He said the agency had proved to be effective in the development of National Control Plans, which included vaccination and Water, Sanitation and Hygiene (WASH) activities.

“We are mindful of the support by different partners and donors through the WHO, for the response. This include reactive vaccination with more than 1.7 million persons vaccinated with two doses each of Oral Cholera Vaccination (OCV) in Bauchi, Jigawa, Yobe, and Zamfara states.

We believe that the recently approved GTFCC application for Nigeria will significantly mitigate the risk of and upsurge of cholera cases during this rainy season. The application covers approximately nine million doses of OCV to implement two campaigns in 14 local government areas in nine states and the FCT”, Mulombo said.

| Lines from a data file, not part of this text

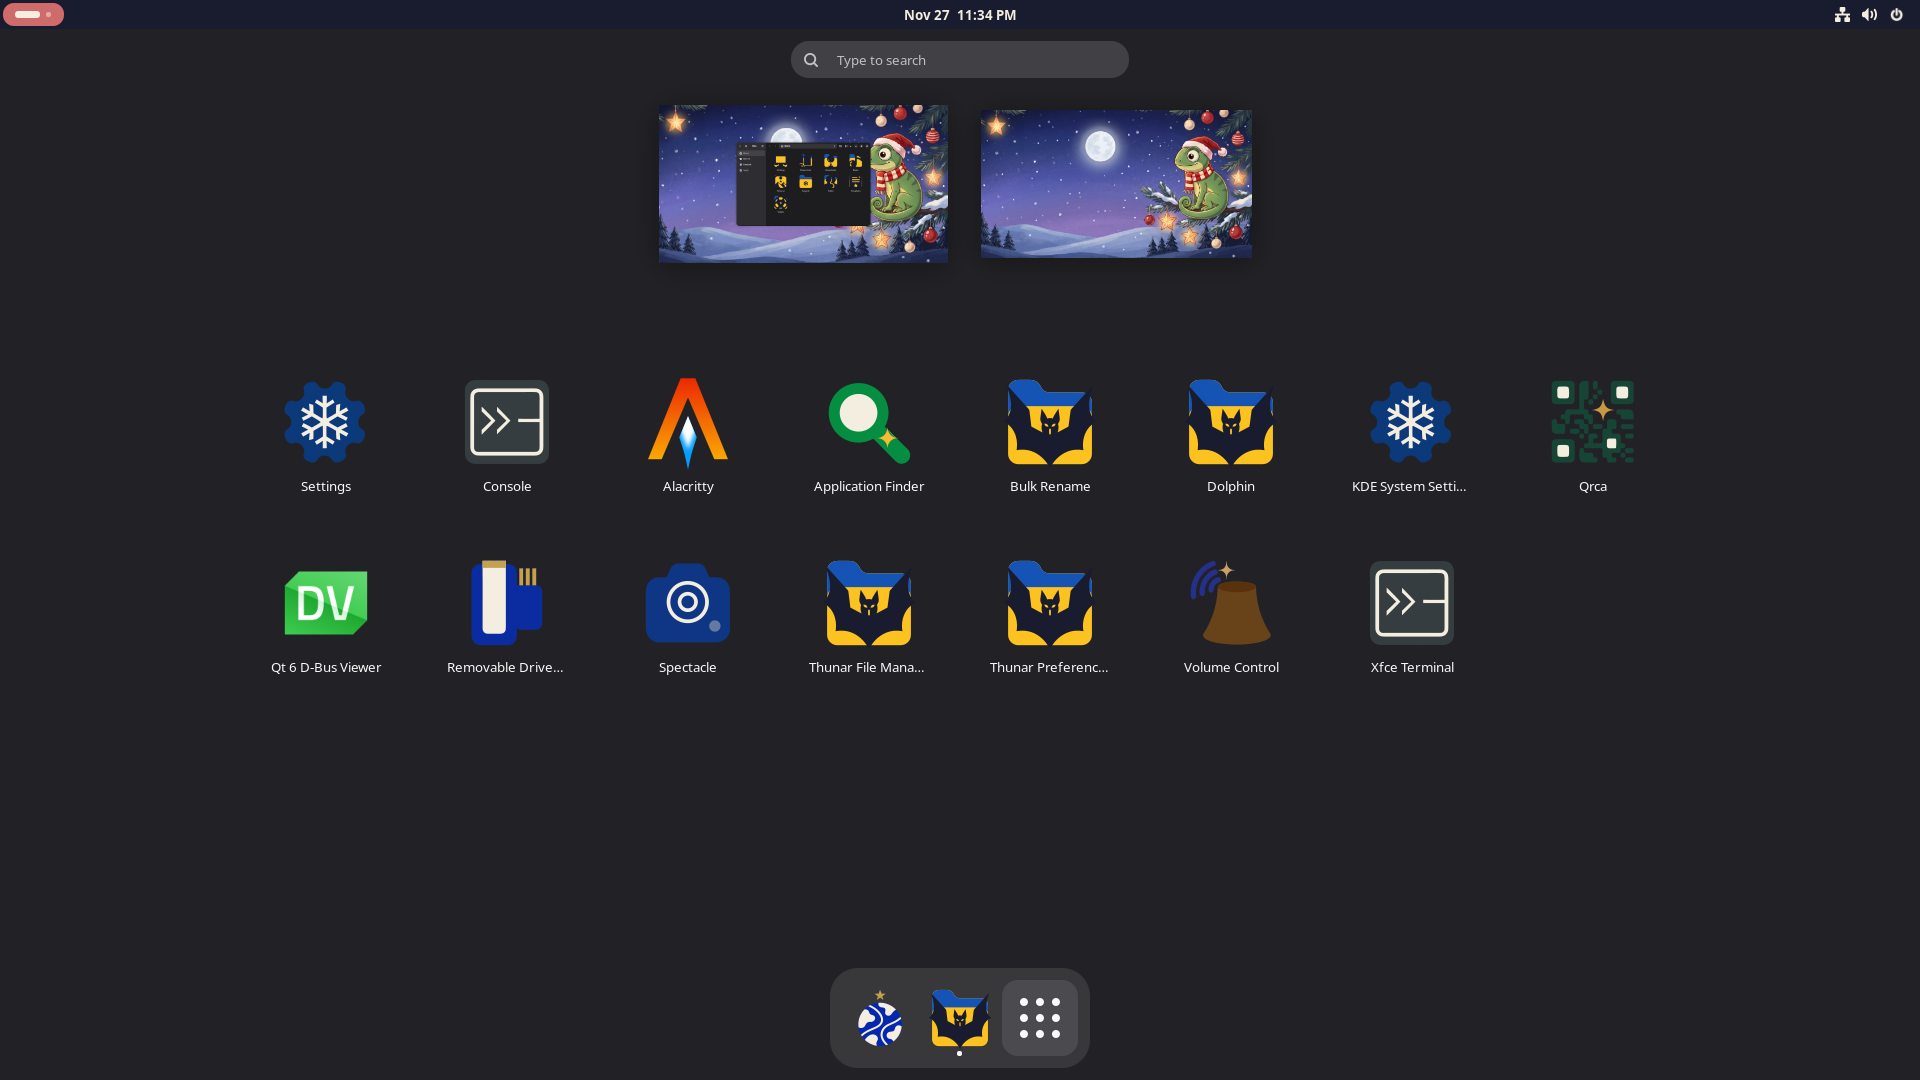
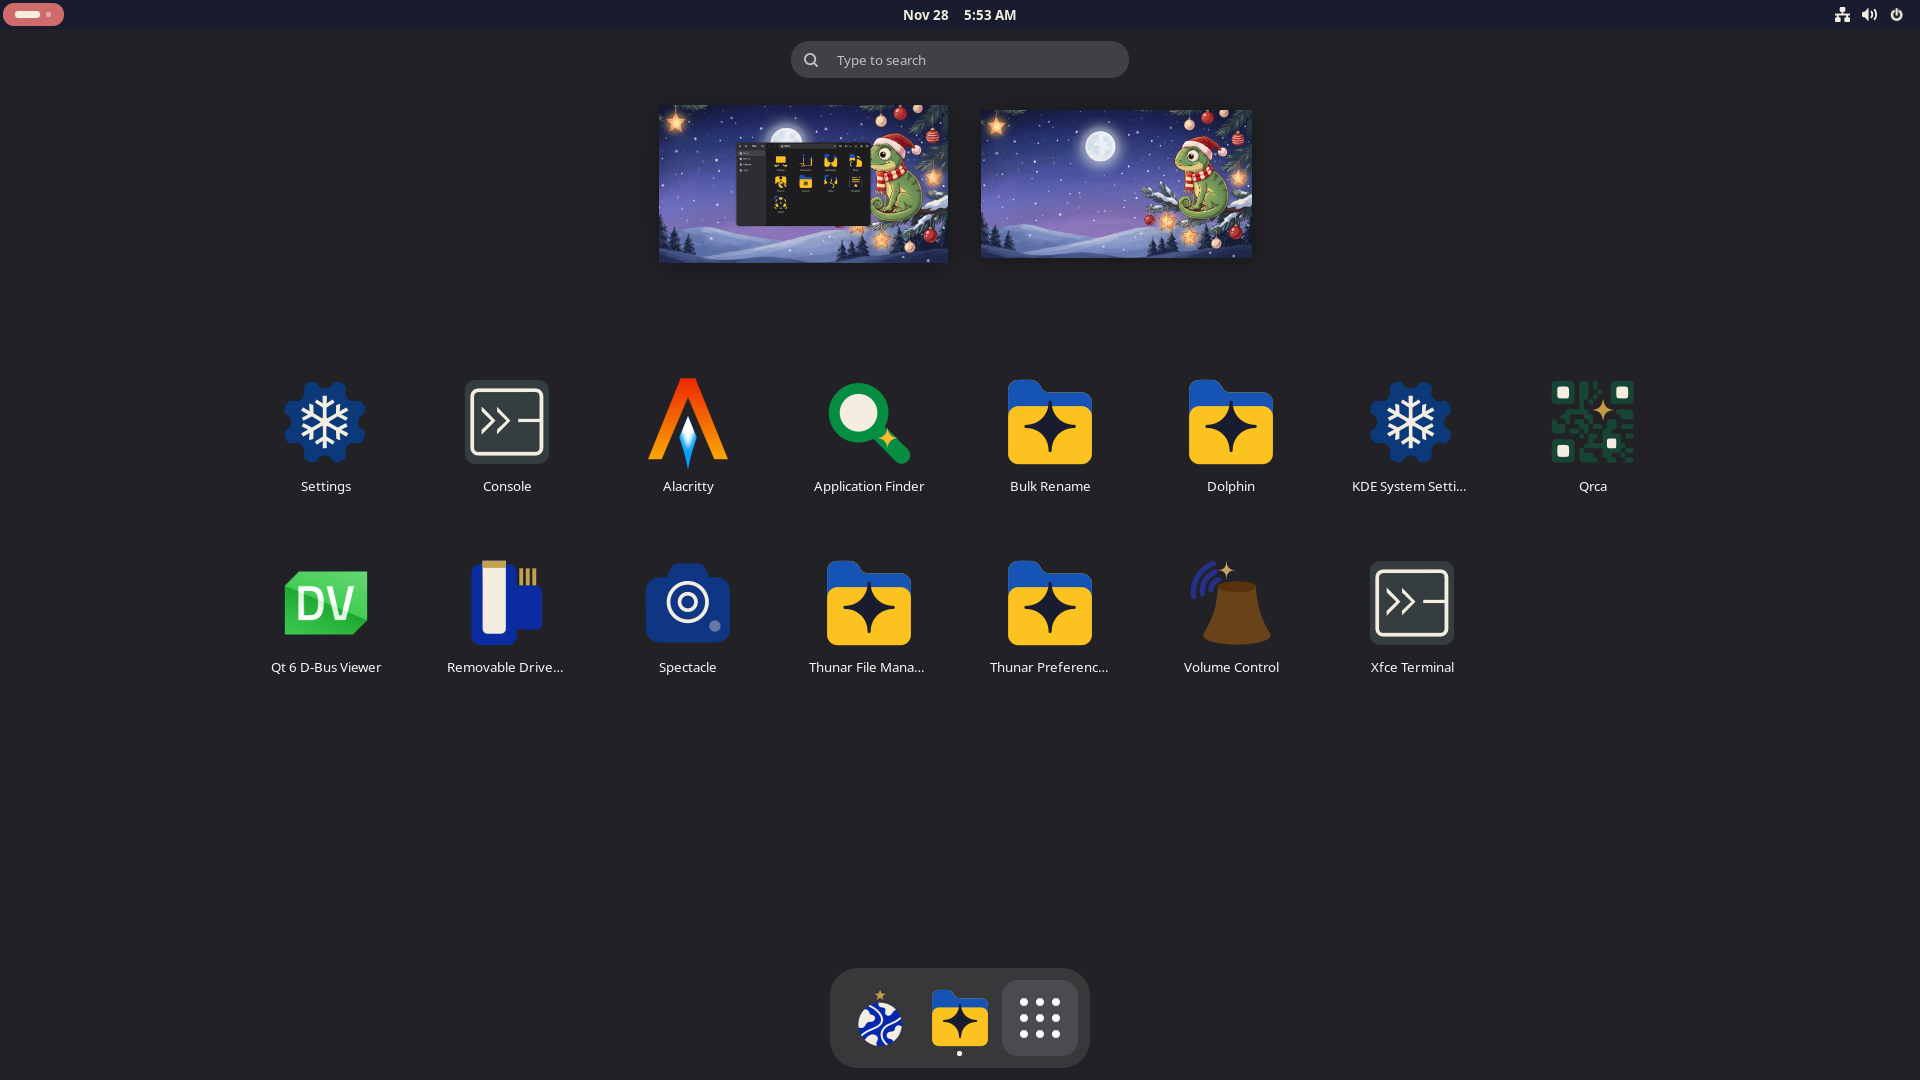
Christmas file managers: sparkle instead of bat, gallery refreshed

diff --git a/tools/vectors.py b/tools/vectors.py
@@ -61,7 +61,7 @@ ALIASES = {
 EMBLEM_SCALE = 1.12      # emblem size relative to the master's leaf
 
 # Colour application icons: master -> the icon names apps ask for, on KDE,
-# GNOME and Xfce alike (a file manager is the bat folder everywhere, a
+# GNOME and Xfce alike (a file manager is the sparkle folder everywhere, a
 # terminal the same terminal). Other projects' logos (Qt, the ArtCraft suite,
 # btop) are left to their own themes, like the distribution logo. Web
 # browsers, Firefox included, get an original browser icon, never a modified
@@ -230,7 +230,8 @@ MIME_EMBLEMS = {
 }
 MIME_EMBLEM_SIZE = 0.66   # emblem size relative to the page's width
 
-# Dolphin is the master folder with a bat, like Breeze's folder with a dolphin
+# File managers are the master folder with a sparkle, echoing the splash's
+# star lanterns (the brief forbids Halloween's bat).
 DOLPHIN = ("org.kde.dolphin", "system-file-manager", "org.gnome.Nautilus", "org.xfce.thunar", "org.xfce.filemanager")
 
 # One-colour icons of the app menu and the leave/power actions: master ->
@@ -449,12 +450,12 @@ def split_folder(shapes):
     return body, leaf, front.colour
 
 
-def emblem_markup(shapes, box, ink, paper):
+def emblem_markup(shapes, box, ink, paper, scale=EMBLEM_SCALE):
     """Fit a black-on-white glyph into `box`, dark parts in `ink`, light parts in `paper`."""
     glyph = [s for s in shapes if luminance(s.colour) < 0.5]
     gbox = union(s.bbox() for s in glyph)
     cx, cy = (box[0] + box[2]) / 2, (box[1] + box[3]) / 2
-    size = max(box[2] - box[0], box[3] - box[1]) * EMBLEM_SCALE
+    size = max(box[2] - box[0], box[3] - box[1]) * scale
     body = "".join(s.markup(ink if luminance(s.colour) < 0.5 else paper) for s in shapes
                    if inside(s.bbox(), gbox))
     return fit(body, gbox, (cx - size / 2, cy - size / 2, size))
@@ -609,11 +610,12 @@ def app_icons(palette):
         if shapes:
             text = icon(paint(shapes, palette), union(s.bbox() for s in shapes), 0.06)
             made.update({f"scalable/apps/{n}.svg": text for n in names})
-    folder, bat = load("folder"), load("emblem-bat")
-    if folder and bat:
+    folder, sparkle = load("folder"), load("glyph-sparkle")
+    if folder and sparkle:
         body, leaf, front = split_folder(folder)
         text = icon("".join(s.markup() for s in body)
-                    + emblem_markup(bat, union(s.bbox() for s in leaf), palette["night"], front),
+                    + emblem_markup(sparkle, union(s.bbox() for s in leaf), palette["night"], front,
+                                      scale=EMBLEM_SCALE * 0.55),
                     union(s.bbox() for s in folder), 0.06)
         made.update({f"scalable/apps/{n}.svg": text for n in DOLPHIN})
     return made

diff --git a/art/prompts/13-glyphs.md b/art/prompts/13-glyphs.md
@@ -33,7 +33,7 @@
   `art/source/vectors/glyph-touch.svg`,
   `art/source/vectors/glyph-wand.svg`,
   `art/source/vectors/glyph-web.svg`,
-  `art/source/vectors/glyph-window.svg`, `art/source/vectors/emblem-bat.svg`,
+  `art/source/vectors/glyph-window.svg`,
   `art/source/vectors/glyph-logout.svg`, `art/source/vectors/mime-page.svg`
 - Copyright: 2026 Martin Pluskal <martin@pluskal.org>
 
@@ -46,3 +46,5 @@ One-colour black-silhouette glyphs for settings pages, symbolic actions and GNOM
 Adversarial review (all four angles, twice): fixed a trousers-reading bookmark, frog stylus, paper-plane cursor, duplicate wireframe globes, moon-only hibernate, missing logout and file-manager bat masters, grey shading, gear-notifications and compass hijacks (both dropped). Declined with reasons: 16px variants (icon-polish follow-up), micro-speck stripping (sub-pixel, invisible rendered).
 
 Late additions in review: `glyph-logout` (door + arrow, was missing entirely) and a cream `mime-page` document base (a stray black page was staged by mistake and replaced).
+
+Retired after the 2026.12.0 release: `emblem-bat` (a Halloween leftover against the brief) was deleted; file-manager icons use `glyph-sparkle` as their folder emblem instead (code change only, no new art).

He stressed the need for speedy shipment and allocation of the vaccines to ensure early vaccination.

The WHO representative said Nigeria had demonstrated the capacity to implement vaccinations in difficult settings like insecurity, as experienced in two local government areas in Zamfara.

He noted that the country had also addressed and improved vaccination data quality through the use of real-time reporting by campaign teams using handheld mobile phones.

“We believe that the vast experience built in Nigeria over the years in implementing mass vaccination campaigns will come to bear as we prepare for the next preventive campaigns”, he said.

Mulombo challenged Nigeria to seize all opportunities for vaccination in specifically target areas with zero doses and ensure that often-missed children were offered OCV and all routine vaccinations.

This, he said, was necessary so that the country would meet the global target of ending cholera by 2030

There is the need to improve coordination of cholera control efforts and ensure that clean and safe water as well as improved hygienic practices are implemented sustainably to achieve the desired goal, he added.

In a related development, the WHO, said no fewer than 602,000 people died of malaria across Africa in 2021.

Dr Matshidiso Moeti, WHO’s Regional Director for Africa, said this on Monday in her message to commemorate this year’s World Malaria Day tagged ‘Harness Innovation to Reduce the Malaria Disease Burden and Save Lives’.

“Malaria remains a significant public health and development challenge. In the last year, about 95 percent of the estimated 228 million cases occurred in the WHO/AFRO Region, along with 602,020 reported deaths.

“Six of our countries, the worst-impacted by malaria in the region, are reported to have accounted for up to 55 percent of cases globally, and for 50 percent of these deaths”, she declared.

The commemoration of World Malaria Day is marked annually on April 25 to focus global attention on the disease and its devastating impact on families, communities, and societal development, especially in Sub-Saharan Africa.

Moeti, in her remarks, believes this year’s theme aligns with her call to urgently scale up innovation and the deployment of new tools in the fight against malaria, while advocating for equitable access to malaria prevention and treatment within the context of building health system resilience.

She said the past year has seen significant breakthroughs in malaria prevention and control, in spite of the COVID-19 pandemic.

The WHO official stated that landmark recommendations on the use of the first vaccine against malaria – RTS,S – were released by the late last year, adding that the vaccine would be used to prevent the disease among children aged six months to five years, who live in moderate to high transmission settings.

“While this is a ground-breaking advance in the development of new tools to fight this disease, with the potential to save millions of lives, supplies are currently limited.

“As such, it is important to ensure that the doses that are available are utilised for maximum impact while ensuring the continued availability of other preventive measures to those most at risk.

“Despite some slowing of progress to reduce malaria cases and deaths, and the disruptions to health services caused by COVID-19, we are still much further ahead than we were in 2000. We need to reignite that momentum and build on the recent advances.

“The ultimate goal is to reduce the number of people catching and dying from malaria. This requires a focus on research and on leveraging available evidence to ensure that our targeted interventions are an efficient use of resources, which produce measurable results”, she said.